Nope, just of an age where they could be bred themselves - they don't have to have been pregnant before.
 

·
Registered
Joined
·
43 Posts
Rhasputin said:
I hate to say, but three legged animals are so cute. :oops:
I have a three legged chinchilla kit that the mother tore the leg off of during birth- she is very healthy and fully weaned now too... you should come by the northern states ;)

A friend of mine has a breeding colony, and even if there is only one or two litters, all of the does chip in. :)
 

·
Registered
Joined
·
47 Posts
I found four ten day old baby wild mice in my garage yesterday and put them in with the two does who lost all off their litter but one, who was fully weaned before this. One of the does is still quite large from having been pregnant and not having very many mouths to feed. I feed them by hand every two to three hours but the moms clean them, stimulate them aand keep them warm in a nest they made for the bubs. It seems that without seriously pronounced nipples that the babies try to suckle on their girl parts though, lots of distressing squeeking and spinning when this happens :/
Then of course mommy mouse wants to sit at the far end of the cage and nurse her wounds from the nursing bubs.
The babes were so attached to her a few times that I had to intervene and pull the baby off of her.
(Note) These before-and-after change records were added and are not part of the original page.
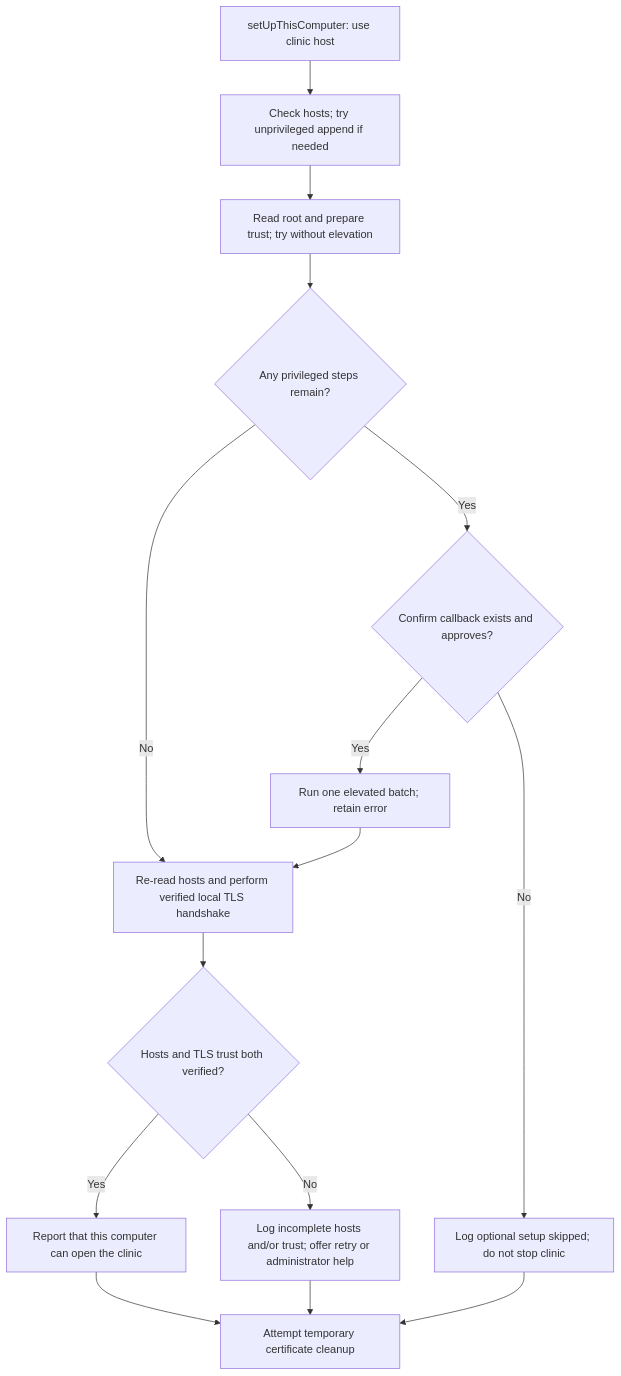
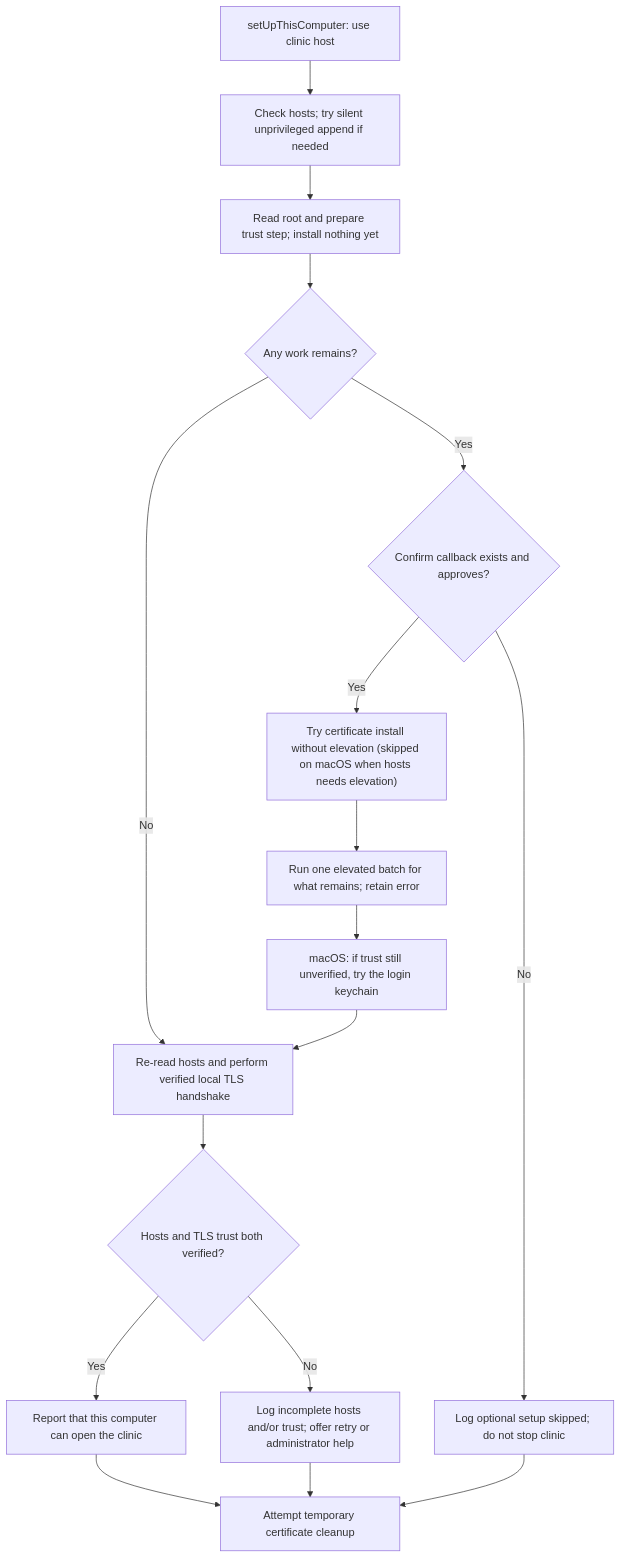
The second of 6 diagrams in docs/native-integrations.md (ohcnetwork/care_clinic), drawn with Mermaid before and after one commit. The commit also changed other lines of this file and 17 other files, not shown here.

````diff
--- a/docs/native-integrations.md
+++ b/docs/native-integrations.md
@@ -396,17 +424,19 @@
 ```mermaid
 flowchart TD
-    Begin["setUpThisComputer: use clinic host"] --> Hosts["Check hosts; try unprivileged append if needed"]
-    Hosts --> Trust["Read root and prepare trust; try without elevation"]
-    Trust --> Needed{"Any privileged steps remain?"}
+    Begin["setUpThisComputer: use clinic host"] --> Hosts["Check hosts; try silent unprivileged append if needed"]
+    Hosts --> Trust["Read root and prepare trust step; install nothing yet"]
+    Trust --> Needed{"Any work remains?"}
     Needed -- No --> Verify["Re-read hosts and perform verified local TLS handshake"]
     Needed -- Yes --> Confirm{"Confirm callback exists and approves?"}
     Confirm -- No --> Skipped["Log optional setup skipped; do not stop clinic"]
-    Confirm -- Yes --> Elevate["Run one elevated batch; retain error"]
-    Elevate --> Verify
+    Confirm -- Yes --> TryTrust["Try certificate install without elevation (skipped on macOS when hosts needs elevation)"]
+    TryTrust --> Elevate["Run one elevated batch for what remains; retain error"]
+    Elevate --> Fallback["macOS: if trust still unverified, try the login keychain"]
+    Fallback --> Verify
     Verify --> Ready{"Hosts and TLS trust both verified?"}
     Ready -- Yes --> Success["Report that this computer can open the clinic"]
     Ready -- No --> Pending["Log incomplete hosts and/or trust; offer retry or administrator help"]
     Success --> Cleanup["Attempt temporary certificate cleanup"]
     Pending --> Cleanup
     Skipped --> Cleanup
 ```
````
It seems to be hapening less often as time goes on, I'm guessing that she is teaching them that its bad to bite mommy's mommy parts.

About inducing lactating, I might remove a doe to increase stimulation in the other, great idea thanx
 

·
Premium Member
Joined
·
2,259 Posts
Introducing wild mice, which may not even be the same species as your mice, is a recipe for illness and parasites. A handfeeding schedule for baby wild mice requires once an hour from 6am to midnight, then again at 2am and 4am. It goes down to half that once they're fully furred. Ideally, you'd use Esbilac with a little of a higher-fat supplement. Good luck!
 

·
Registered
Joined
·
16 Posts
I have a female who has never been bred that has become Nanny to her sisters babies. She is often nursing them, and lately now they are getting older she seems to be nursing them more than the mother.
 
1 - 20 of 21 Posts
This is an older thread, you may not receive a response, and could be reviving an old thread. Please consider creating a new thread.
Top